So, in essence, what the hell, ‘gamebros’?  What will make you wake up and join the 21st century?

We’ve All Signed It: Authors and the social contract

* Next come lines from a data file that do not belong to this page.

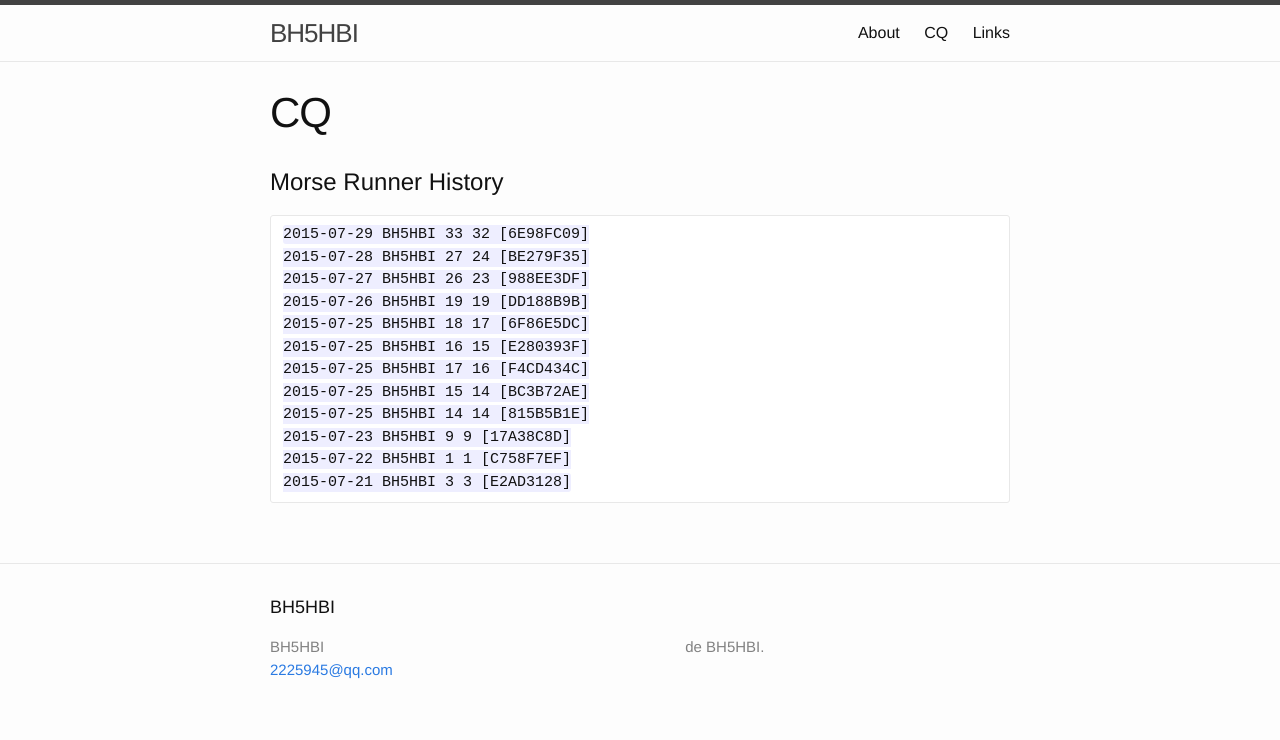
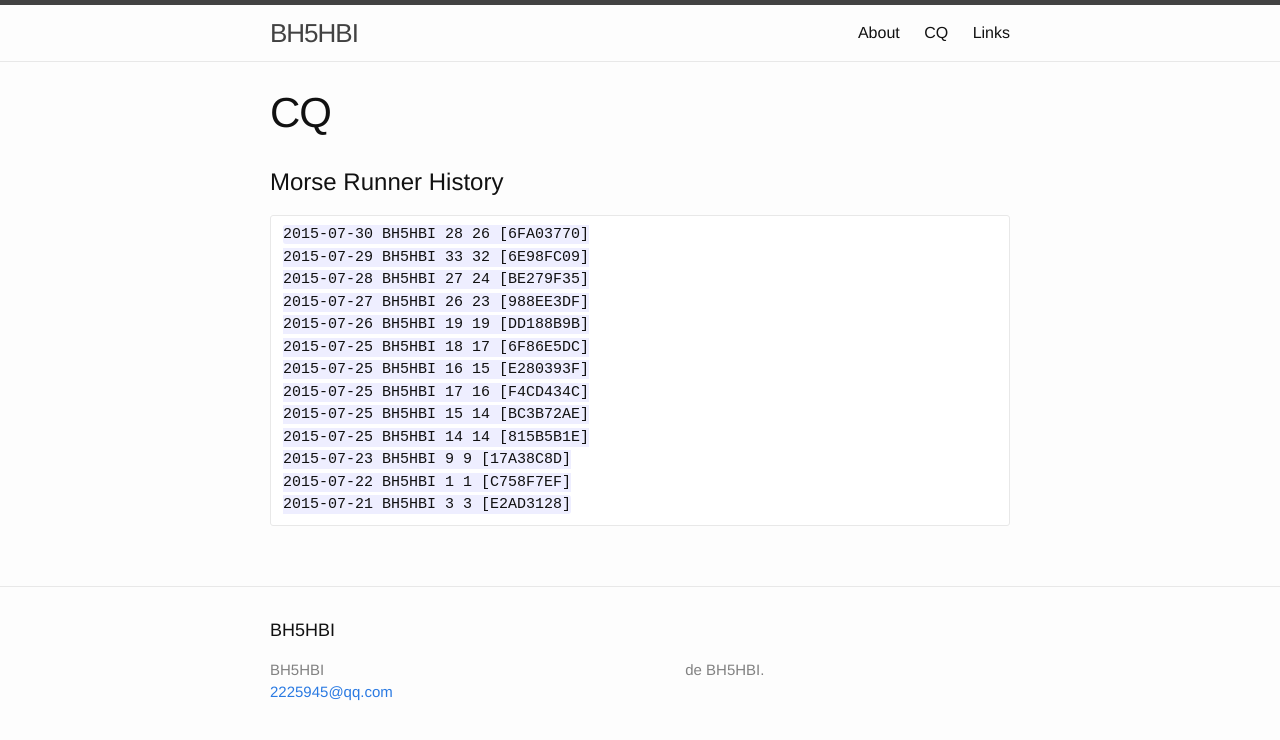
Before and after one commit to BH5HBI/bh5hbi.github.com, a Jekyll site: the page built from cq.md, in a window 1280 px wide. Shown: the top 740 px of the page. Built offline with Jekyll 4.4.1, drawn with Linux system fonts in a browser that asks for light colours.

Commit message:
update cq page

```diff
--- a/cq.md
+++ b/cq.md
@@ -6,6 +6,7 @@ permalink: /CQ/
 
 #Morse Runner History
 
+	2015-07-30 BH5HBI 28 26 [6FA03770]
 	2015-07-29 BH5HBI 33 32 [6E98FC09]
 	2015-07-28 BH5HBI 27 24 [BE279F35]
 	2015-07-27 BH5HBI 26 23 [988EE3DF]
```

I mentioned in a previous articles, as an aside, that writers are judged by what they write and how they write it.  At the time, it was merely a small comment relevant to the topic of the article but I realize that I want to revisit that and expand upon that.  Really, it goes beyond a simple matter of image, with authors judged personally by what they write.  I believe that authors, as much as anyone else who creates things for the public consumption, have a duty to their readers and to themselves to not spread certain harmful social constructs.  That sounds all academic, but it’s really something that should be common sense.

 

Books have many purposes: education and entertainment are foremost among them.  One can certainly argue that authors, like any artist, should have unlimited freedom to pursue their creative goals.  While I would argue we do deserve a huge amount of said freedom, at the same time, there is such a thing as harmful speech and what, if nothing else, is a book but written speech?  The point being is that books, like speech, have the power to spread ideas and emotion, both for good and for ill.

 

Going forward from that idea, can we not agree then that it is important for us as the generators of this speech to be held responsible for its effects?  Certainly, good works and enlightening works should be held up and respected.  Likewise, those who write harmful or slanderous tracts need to be looked on with scorn.  It is sadly easy for fictional works to be dismissed as ‘harmless’ when instead they spread harmful notions and ideas.  Sure, it may ‘just be a book’, but all books, fictional or not, plant the seeds of thoughts and ideas.  Maybe that harmful seed is ignored, expunged from the soil of the mind like the foul thing it is, but just as often it can take root and spread, plunging the garden of thought into a dark, weed-filled, and decaying morass.

 

Just as with the ideal government, authors too sign, whether they wish to or not, a social contract with the public.  I think it’s important for us to realize this and keep it in mind always.  While I certainly don’t wish to suggest that there shouldn’t be books that look at the negative parts of life, they should be handled factually and appropriately.  There are things that shouldn’t be glamorized or put on a pedestal.  There are cultures and activities around even today that, when brought to life on the page, should be cast in the dark shadows that they rightfully should be.  Rape culture, sexism, racism, injustice, slavery, any violation of human rights, murder … you may not be able to avoid them coming into your works, especially realistic ones, and there is good reason to confront these things … but it’s important to avoid the temptation to sensationalize or elevate any of these things into something to be tolerated, admired, or even loved.

 

No matter what you write or how you write it, remember what you signed before you even began to put a word on the page.  Remember your fellow man and the involuntary impact your word can have on his or her life.  Be responsible.